Prompt: Return every entry below exactly as written, minus the pictures.

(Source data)
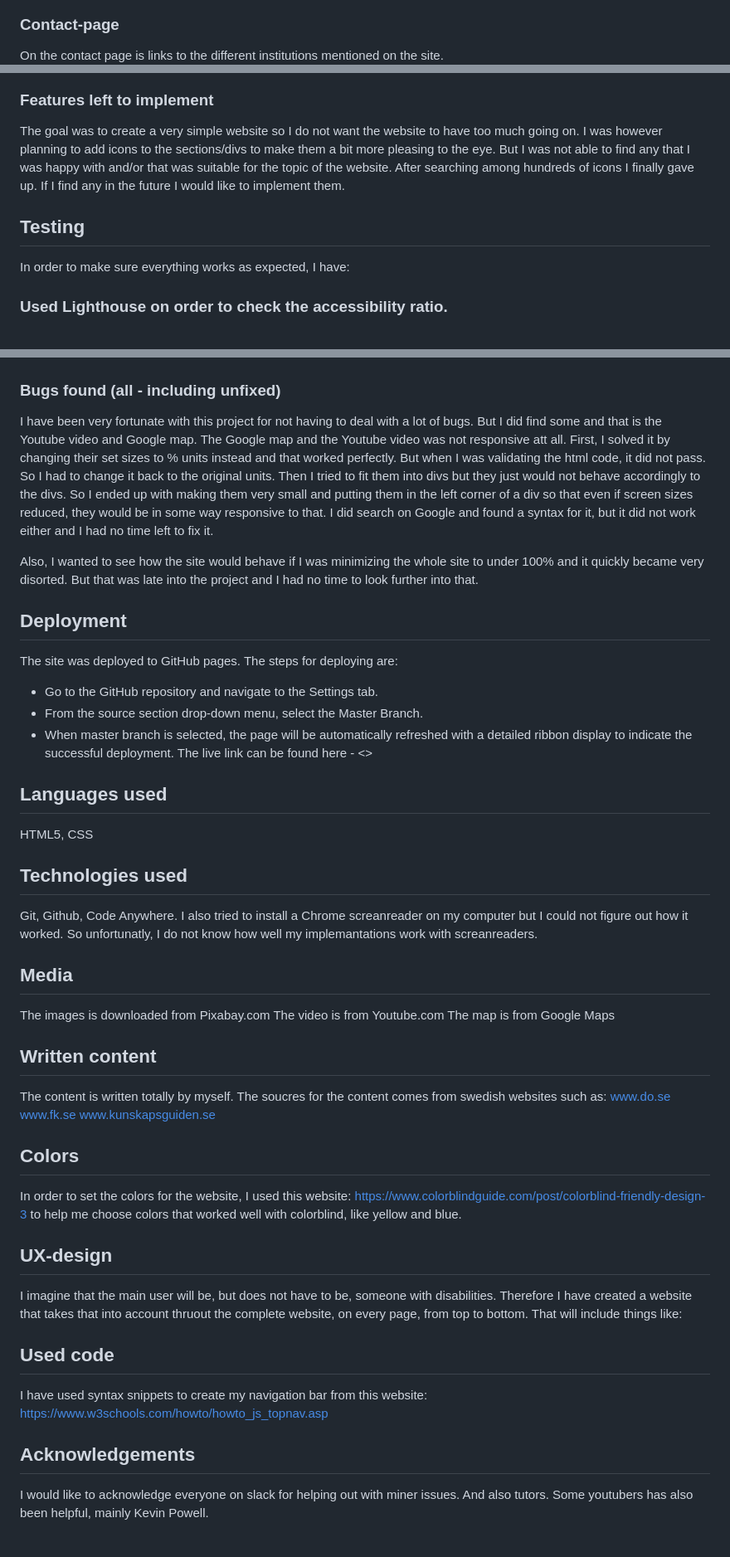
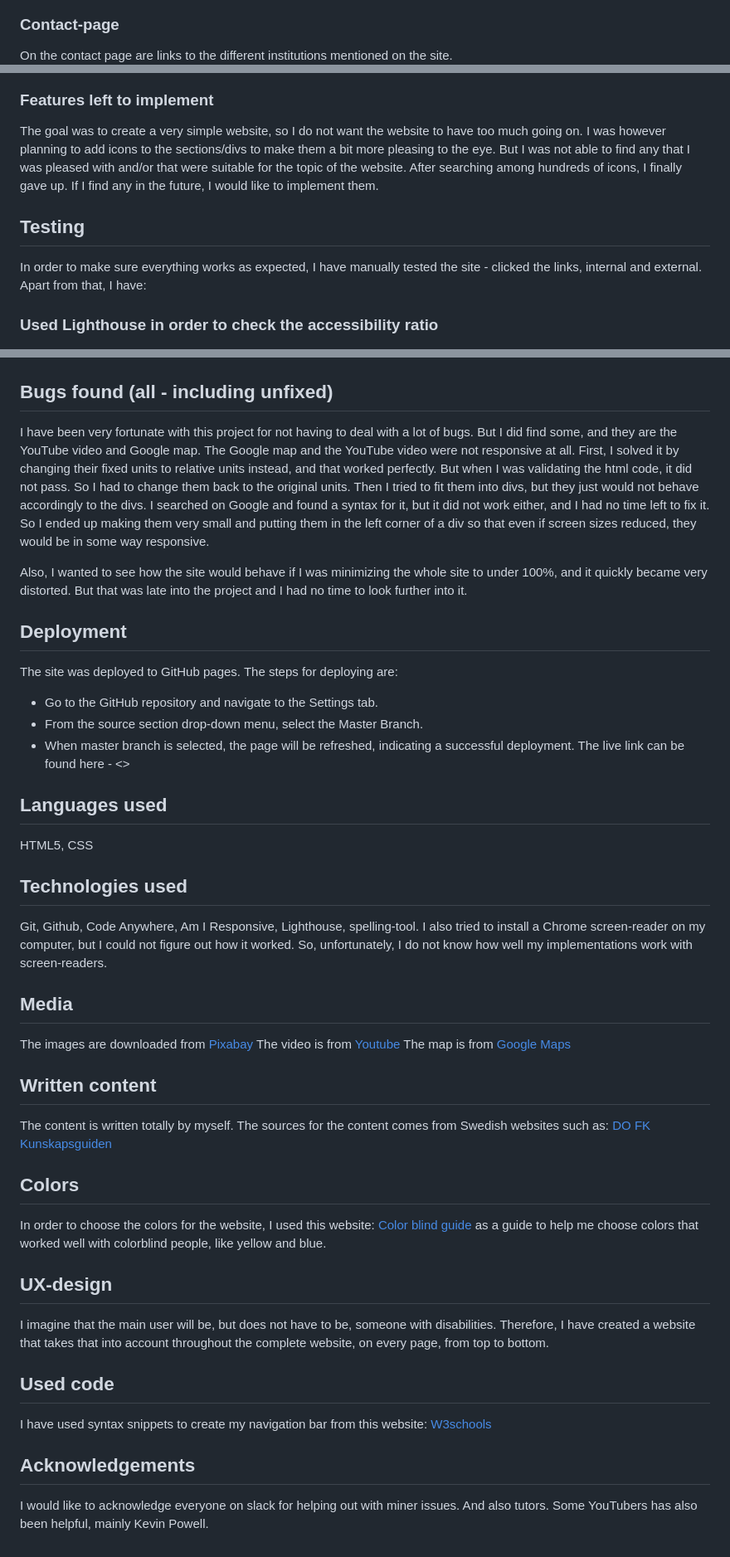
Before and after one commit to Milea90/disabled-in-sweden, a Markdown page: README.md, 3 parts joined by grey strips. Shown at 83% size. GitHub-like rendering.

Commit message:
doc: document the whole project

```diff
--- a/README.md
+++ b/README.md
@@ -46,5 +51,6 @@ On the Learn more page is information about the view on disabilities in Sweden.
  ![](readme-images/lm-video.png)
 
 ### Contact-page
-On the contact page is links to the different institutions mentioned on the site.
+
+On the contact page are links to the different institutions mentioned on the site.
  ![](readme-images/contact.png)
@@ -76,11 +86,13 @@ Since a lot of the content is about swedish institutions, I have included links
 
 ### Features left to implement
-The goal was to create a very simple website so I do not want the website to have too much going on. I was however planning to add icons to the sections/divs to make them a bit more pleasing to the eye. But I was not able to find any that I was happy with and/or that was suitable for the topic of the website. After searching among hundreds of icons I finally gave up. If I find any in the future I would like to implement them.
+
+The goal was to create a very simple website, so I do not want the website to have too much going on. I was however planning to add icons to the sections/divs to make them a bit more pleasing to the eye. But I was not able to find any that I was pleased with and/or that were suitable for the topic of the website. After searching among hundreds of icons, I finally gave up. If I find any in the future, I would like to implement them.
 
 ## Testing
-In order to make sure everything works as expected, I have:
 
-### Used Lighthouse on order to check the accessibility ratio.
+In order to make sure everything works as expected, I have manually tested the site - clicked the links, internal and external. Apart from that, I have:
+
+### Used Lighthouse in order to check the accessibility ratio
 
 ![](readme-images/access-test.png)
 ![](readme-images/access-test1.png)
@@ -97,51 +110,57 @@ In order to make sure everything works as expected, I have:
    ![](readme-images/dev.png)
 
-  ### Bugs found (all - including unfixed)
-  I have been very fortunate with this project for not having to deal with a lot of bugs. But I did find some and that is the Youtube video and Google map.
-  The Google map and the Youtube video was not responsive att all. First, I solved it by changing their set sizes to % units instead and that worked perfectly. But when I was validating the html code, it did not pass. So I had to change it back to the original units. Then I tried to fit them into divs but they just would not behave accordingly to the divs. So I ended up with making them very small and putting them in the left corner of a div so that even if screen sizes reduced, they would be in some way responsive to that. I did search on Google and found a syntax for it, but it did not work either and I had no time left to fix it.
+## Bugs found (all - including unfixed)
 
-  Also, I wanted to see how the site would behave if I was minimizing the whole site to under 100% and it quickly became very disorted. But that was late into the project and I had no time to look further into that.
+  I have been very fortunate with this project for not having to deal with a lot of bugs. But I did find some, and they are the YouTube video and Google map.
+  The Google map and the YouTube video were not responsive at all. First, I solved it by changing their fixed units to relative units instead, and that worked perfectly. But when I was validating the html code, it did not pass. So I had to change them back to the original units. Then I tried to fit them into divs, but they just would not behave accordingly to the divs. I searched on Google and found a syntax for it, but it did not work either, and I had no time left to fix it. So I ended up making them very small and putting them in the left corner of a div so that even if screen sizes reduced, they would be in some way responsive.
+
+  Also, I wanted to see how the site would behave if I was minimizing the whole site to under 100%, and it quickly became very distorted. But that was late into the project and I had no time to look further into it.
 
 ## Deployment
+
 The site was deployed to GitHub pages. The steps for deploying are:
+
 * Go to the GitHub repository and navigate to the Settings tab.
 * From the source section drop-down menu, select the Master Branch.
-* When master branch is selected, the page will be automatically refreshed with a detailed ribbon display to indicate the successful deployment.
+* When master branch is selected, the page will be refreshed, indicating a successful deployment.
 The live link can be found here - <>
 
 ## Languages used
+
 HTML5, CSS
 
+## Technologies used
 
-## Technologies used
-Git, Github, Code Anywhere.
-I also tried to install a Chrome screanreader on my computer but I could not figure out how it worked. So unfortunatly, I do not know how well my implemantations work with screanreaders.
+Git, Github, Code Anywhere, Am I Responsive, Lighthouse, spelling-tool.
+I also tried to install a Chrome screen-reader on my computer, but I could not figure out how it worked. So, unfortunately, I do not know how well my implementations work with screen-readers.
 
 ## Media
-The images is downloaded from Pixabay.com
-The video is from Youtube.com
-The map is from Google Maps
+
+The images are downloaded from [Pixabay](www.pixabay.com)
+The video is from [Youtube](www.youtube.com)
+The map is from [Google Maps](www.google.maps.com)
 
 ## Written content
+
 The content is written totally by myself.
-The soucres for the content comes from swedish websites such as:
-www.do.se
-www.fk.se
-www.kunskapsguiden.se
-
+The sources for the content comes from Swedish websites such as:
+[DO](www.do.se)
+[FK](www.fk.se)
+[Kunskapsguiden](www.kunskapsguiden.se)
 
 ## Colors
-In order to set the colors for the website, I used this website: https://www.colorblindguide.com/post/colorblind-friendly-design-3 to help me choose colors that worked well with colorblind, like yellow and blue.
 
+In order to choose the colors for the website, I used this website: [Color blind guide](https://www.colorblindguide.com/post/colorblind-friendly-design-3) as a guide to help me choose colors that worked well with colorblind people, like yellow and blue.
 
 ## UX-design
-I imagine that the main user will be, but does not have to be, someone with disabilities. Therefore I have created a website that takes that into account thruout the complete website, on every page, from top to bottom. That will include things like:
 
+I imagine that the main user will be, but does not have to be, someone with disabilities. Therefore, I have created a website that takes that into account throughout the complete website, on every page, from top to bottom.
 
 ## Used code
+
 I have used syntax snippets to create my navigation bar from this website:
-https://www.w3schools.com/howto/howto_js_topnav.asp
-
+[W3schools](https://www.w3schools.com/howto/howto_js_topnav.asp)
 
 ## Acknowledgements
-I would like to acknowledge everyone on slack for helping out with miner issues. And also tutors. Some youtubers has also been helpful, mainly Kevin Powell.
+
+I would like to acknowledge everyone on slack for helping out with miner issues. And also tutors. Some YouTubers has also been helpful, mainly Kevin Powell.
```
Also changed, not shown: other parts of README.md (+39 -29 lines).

Answer section:
Before and after one commit to Milea90/disabled-in-sweden, a Markdown page: README.md, 3 parts joined by grey strips. Shown at 83% size. GitHub-like rendering.

Commit message:
doc: document the whole project

```diff
--- a/README.md
+++ b/README.md
@@ -46,5 +51,6 @@ On the Learn more page is information about the view on disabilities in Sweden.
  ![](readme-images/lm-video.png)
 
 ### Contact-page
-On the contact page is links to the different institutions mentioned on the site.
+
+On the contact page are links to the different institutions mentioned on the site.
  ![](readme-images/contact.png)
@@ -76,11 +86,13 @@ Since a lot of the content is about swedish institutions, I have included links
 
 ### Features left to implement
-The goal was to create a very simple website so I do not want the website to have too much going on. I was however planning to add icons to the sections/divs to make them a bit more pleasing to the eye. But I was not able to find any that I was happy with and/or that was suitable for the topic of the website. After searching among hundreds of icons I finally gave up. If I find any in the future I would like to implement them.
+
+The goal was to create a very simple website, so I do not want the website to have too much going on. I was however planning to add icons to the sections/divs to make them a bit more pleasing to the eye. But I was not able to find any that I was pleased with and/or that were suitable for the topic of the website. After searching among hundreds of icons, I finally gave up. If I find any in the future, I would like to implement them.
 
 ## Testing
-In order to make sure everything works as expected, I have:
 
-### Used Lighthouse on order to check the accessibility ratio.
+In order to make sure everything works as expected, I have manually tested the site - clicked the links, internal and external. Apart from that, I have:
+
+### Used Lighthouse in order to check the accessibility ratio
 
 ![](readme-images/access-test.png)
 ![](readme-images/access-test1.png)
@@ -97,51 +110,57 @@ In order to make sure everything works as expected, I have:
    ![](readme-images/dev.png)
 
-  ### Bugs found (all - including unfixed)
-  I have been very fortunate with this project for not having to deal with a lot of bugs. But I did find some and that is the Youtube video and Google map.
-  The Google map and the Youtube video was not responsive att all. First, I solved it by changing their set sizes to % units instead and that worked perfectly. But when I was validating the html code, it did not pass. So I had to change it back to the original units. Then I tried to fit them into divs but they just would not behave accordingly to the divs. So I ended up with making them very small and putting them in the left corner of a div so that even if screen sizes reduced, they would be in some way responsive to that. I did search on Google and found a syntax for it, but it did not work either and I had no time left to fix it.
+## Bugs found (all - including unfixed)
 
-  Also, I wanted to see how the site would behave if I was minimizing the whole site to under 100% and it quickly became very disorted. But that was late into the project and I had no time to look further into that.
+  I have been very fortunate with this project for not having to deal with a lot of bugs. But I did find some, and they are the YouTube video and Google map.
+  The Google map and the YouTube video were not responsive at all. First, I solved it by changing their fixed units to relative units instead, and that worked perfectly. But when I was validating the html code, it did not pass. So I had to change them back to the original units. Then I tried to fit them into divs, but they just would not behave accordingly to the divs. I searched on Google and found a syntax for it, but it did not work either, and I had no time left to fix it. So I ended up making them very small and putting them in the left corner of a div so that even if screen sizes reduced, they would be in some way responsive.
+
+  Also, I wanted to see how the site would behave if I was minimizing the whole site to under 100%, and it quickly became very distorted. But that was late into the project and I had no time to look further into it.
 
 ## Deployment
+
 The site was deployed to GitHub pages. The steps for deploying are:
+
 * Go to the GitHub repository and navigate to the Settings tab.
 * From the source section drop-down menu, select the Master Branch.
-* When master branch is selected, the page will be automatically refreshed with a detailed ribbon display to indicate the successful deployment.
+* When master branch is selected, the page will be refreshed, indicating a successful deployment.
 The live link can be found here - <>
 
 ## Languages used
+
 HTML5, CSS
 
+## Technologies used
 
-## Technologies used
-Git, Github, Code Anywhere.
-I also tried to install a Chrome screanreader on my computer but I could not figure out how it worked. So unfortunatly, I do not know how well my implemantations work with screanreaders.
+Git, Github, Code Anywhere, Am I Responsive, Lighthouse, spelling-tool.
+I also tried to install a Chrome screen-reader on my computer, but I could not figure out how it worked. So, unfortunately, I do not know how well my implementations work with screen-readers.
 
 ## Media
-The images is downloaded from Pixabay.com
-The video is from Youtube.com
-The map is from Google Maps
+
+The images are downloaded from [Pixabay](www.pixabay.com)
+The video is from [Youtube](www.youtube.com)
+The map is from [Google Maps](www.google.maps.com)
 
 ## Written content
+
 The content is written totally by myself.
-The soucres for the content comes from swedish websites such as:
-www.do.se
-www.fk.se
-www.kunskapsguiden.se
-
+The sources for the content comes from Swedish websites such as:
+[DO](www.do.se)
+[FK](www.fk.se)
+[Kunskapsguiden](www.kunskapsguiden.se)
 
 ## Colors
-In order to set the colors for the website, I used this website: https://www.colorblindguide.com/post/colorblind-friendly-design-3 to help me choose colors that worked well with colorblind, like yellow and blue.
 
+In order to choose the colors for the website, I used this website: [Color blind guide](https://www.colorblindguide.com/post/colorblind-friendly-design-3) as a guide to help me choose colors that worked well with colorblind people, like yellow and blue.
 
 ## UX-design
-I imagine that the main user will be, but does not have to be, someone with disabilities. Therefore I have created a website that takes that into account thruout the complete website, on every page, from top to bottom. That will include things like:
 
+I imagine that the main user will be, but does not have to be, someone with disabilities. Therefore, I have created a website that takes that into account throughout the complete website, on every page, from top to bottom.
 
 ## Used code
+
 I have used syntax snippets to create my navigation bar from this website:
-https://www.w3schools.com/howto/howto_js_topnav.asp
-
+[W3schools](https://www.w3schools.com/howto/howto_js_topnav.asp)
 
 ## Acknowledgements
-I would like to acknowledge everyone on slack for helping out with miner issues. And also tutors. Some youtubers has also been helpful, mainly Kevin Powell.
+
+I would like to acknowledge everyone on slack for helping out with miner issues. And also tutors. Some YouTubers has also been helpful, mainly Kevin Powell.
```
Also changed, not shown: other parts of README.md (+39 -29 lines).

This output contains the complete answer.